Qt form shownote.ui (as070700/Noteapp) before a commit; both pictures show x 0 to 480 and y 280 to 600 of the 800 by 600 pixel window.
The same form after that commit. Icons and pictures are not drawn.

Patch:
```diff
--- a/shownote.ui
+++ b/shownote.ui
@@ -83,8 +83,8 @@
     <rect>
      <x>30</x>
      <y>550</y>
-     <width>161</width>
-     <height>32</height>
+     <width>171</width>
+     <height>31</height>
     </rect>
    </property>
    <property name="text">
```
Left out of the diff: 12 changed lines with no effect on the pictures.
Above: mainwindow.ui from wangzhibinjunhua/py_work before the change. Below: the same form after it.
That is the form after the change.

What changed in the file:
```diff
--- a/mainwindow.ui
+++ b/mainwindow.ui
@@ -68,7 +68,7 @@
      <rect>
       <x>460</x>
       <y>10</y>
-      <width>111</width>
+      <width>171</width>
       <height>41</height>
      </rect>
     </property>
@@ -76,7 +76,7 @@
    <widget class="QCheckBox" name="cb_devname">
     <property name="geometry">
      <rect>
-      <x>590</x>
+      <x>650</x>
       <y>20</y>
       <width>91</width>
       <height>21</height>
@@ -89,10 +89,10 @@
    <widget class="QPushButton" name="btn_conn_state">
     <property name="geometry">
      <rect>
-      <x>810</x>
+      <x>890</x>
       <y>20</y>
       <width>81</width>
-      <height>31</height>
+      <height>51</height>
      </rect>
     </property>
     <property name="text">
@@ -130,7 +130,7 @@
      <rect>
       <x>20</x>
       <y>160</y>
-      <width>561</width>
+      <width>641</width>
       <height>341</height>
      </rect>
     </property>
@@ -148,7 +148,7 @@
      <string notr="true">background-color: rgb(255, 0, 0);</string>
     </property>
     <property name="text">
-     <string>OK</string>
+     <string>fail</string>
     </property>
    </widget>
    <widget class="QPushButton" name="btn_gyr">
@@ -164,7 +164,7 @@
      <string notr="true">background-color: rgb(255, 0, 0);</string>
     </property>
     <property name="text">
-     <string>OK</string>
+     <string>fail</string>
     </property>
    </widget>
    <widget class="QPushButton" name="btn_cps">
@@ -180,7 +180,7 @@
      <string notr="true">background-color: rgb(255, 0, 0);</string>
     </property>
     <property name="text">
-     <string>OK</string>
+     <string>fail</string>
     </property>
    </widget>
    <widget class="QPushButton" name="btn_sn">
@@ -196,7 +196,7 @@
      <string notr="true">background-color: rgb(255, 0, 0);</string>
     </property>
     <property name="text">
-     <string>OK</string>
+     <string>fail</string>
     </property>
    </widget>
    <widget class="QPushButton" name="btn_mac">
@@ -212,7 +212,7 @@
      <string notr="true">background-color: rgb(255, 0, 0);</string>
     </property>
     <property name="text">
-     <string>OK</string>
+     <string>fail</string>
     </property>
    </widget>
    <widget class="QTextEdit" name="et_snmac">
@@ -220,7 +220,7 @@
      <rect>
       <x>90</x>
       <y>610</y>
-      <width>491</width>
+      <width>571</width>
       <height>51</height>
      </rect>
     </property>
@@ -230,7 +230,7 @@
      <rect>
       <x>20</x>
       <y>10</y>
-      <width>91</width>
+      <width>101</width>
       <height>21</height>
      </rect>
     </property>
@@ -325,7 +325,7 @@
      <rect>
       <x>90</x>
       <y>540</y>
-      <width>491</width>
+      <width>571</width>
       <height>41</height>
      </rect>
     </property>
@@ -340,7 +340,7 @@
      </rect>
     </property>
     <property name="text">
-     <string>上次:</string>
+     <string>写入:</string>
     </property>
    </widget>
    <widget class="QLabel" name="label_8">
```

Problem: Your task is to reproduce the entire listing exactly as it appears.

Solution for this exercise:
Qt form shownote.ui (as070700/Noteapp) before a commit; both pictures show x 0 to 480 and y 280 to 600 of the 800 by 600 pixel window.
The same form after that commit. Icons and pictures are not drawn.

Patch:
```diff
--- a/shownote.ui
+++ b/shownote.ui
@@ -83,8 +83,8 @@
     <rect>
      <x>30</x>
      <y>550</y>
-     <width>161</width>
-     <height>32</height>
+     <width>171</width>
+     <height>31</height>
     </rect>
    </property>
    <property name="text">
```
Left out of the diff: 12 changed lines with no effect on the pictures.
Above: mainwindow.ui from wangzhibinjunhua/py_work before the change. Below: the same form after it.
That is the form after the change.

What changed in the file:
```diff
--- a/mainwindow.ui
+++ b/mainwindow.ui
@@ -68,7 +68,7 @@
      <rect>
       <x>460</x>
       <y>10</y>
-      <width>111</width>
+      <width>171</width>
       <height>41</height>
      </rect>
     </property>
@@ -76,7 +76,7 @@
    <widget class="QCheckBox" name="cb_devname">
     <property name="geometry">
      <rect>
-      <x>590</x>
+      <x>650</x>
       <y>20</y>
       <width>91</width>
       <height>21</height>
@@ -89,10 +89,10 @@
    <widget class="QPushButton" name="btn_conn_state">
     <property name="geometry">
      <rect>
-      <x>810</x>
+      <x>890</x>
       <y>20</y>
       <width>81</width>
-      <height>31</height>
+      <height>51</height>
      </rect>
     </property>
     <property name="text">
@@ -130,7 +130,7 @@
      <rect>
       <x>20</x>
       <y>160</y>
-      <width>561</width>
+      <width>641</width>
       <height>341</height>
      </rect>
     </property>
@@ -148,7 +148,7 @@
      <string notr="true">background-color: rgb(255, 0, 0);</string>
     </property>
     <property name="text">
-     <string>OK</string>
+     <string>fail</string>
     </property>
    </widget>
    <widget class="QPushButton" name="btn_gyr">
@@ -164,7 +164,7 @@
      <string notr="true">background-color: rgb(255, 0, 0);</string>
     </property>
     <property name="text">
-     <string>OK</string>
+     <string>fail</string>
     </property>
    </widget>
    <widget class="QPushButton" name="btn_cps">
@@ -180,7 +180,7 @@
      <string notr="true">background-color: rgb(255, 0, 0);</string>
     </property>
     <property name="text">
-     <string>OK</string>
+     <string>fail</string>
     </property>
    </widget>
    <widget class="QPushButton" name="btn_sn">
@@ -196,7 +196,7 @@
      <string notr="true">background-color: rgb(255, 0, 0);</string>
     </property>
     <property name="text">
-     <string>OK</string>
+     <string>fail</string>
     </property>
    </widget>
    <widget class="QPushButton" name="btn_mac">
@@ -212,7 +212,7 @@
      <string notr="true">background-color: rgb(255, 0, 0);</string>
     </property>
     <property name="text">
-     <string>OK</string>
+     <string>fail</string>
     </property>
    </widget>
    <widget class="QTextEdit" name="et_snmac">
@@ -220,7 +220,7 @@
      <rect>
       <x>90</x>
       <y>610</y>
-      <width>491</width>
+      <width>571</width>
       <height>51</height>
      </rect>
     </property>
@@ -230,7 +230,7 @@
      <rect>
       <x>20</x>
       <y>10</y>
-      <width>91</width>
+      <width>101</width>
       <height>21</height>
      </rect>
     </property>
@@ -325,7 +325,7 @@
      <rect>
       <x>90</x>
       <y>540</y>
-      <width>491</width>
+      <width>571</width>
       <height>41</height>
      </rect>
     </property>
@@ -340,7 +340,7 @@
      </rect>
     </property>
     <property name="text">
-     <string>上次:</string>
+     <string>写入:</string>
     </property>
    </widget>
    <widget class="QLabel" name="label_8">
```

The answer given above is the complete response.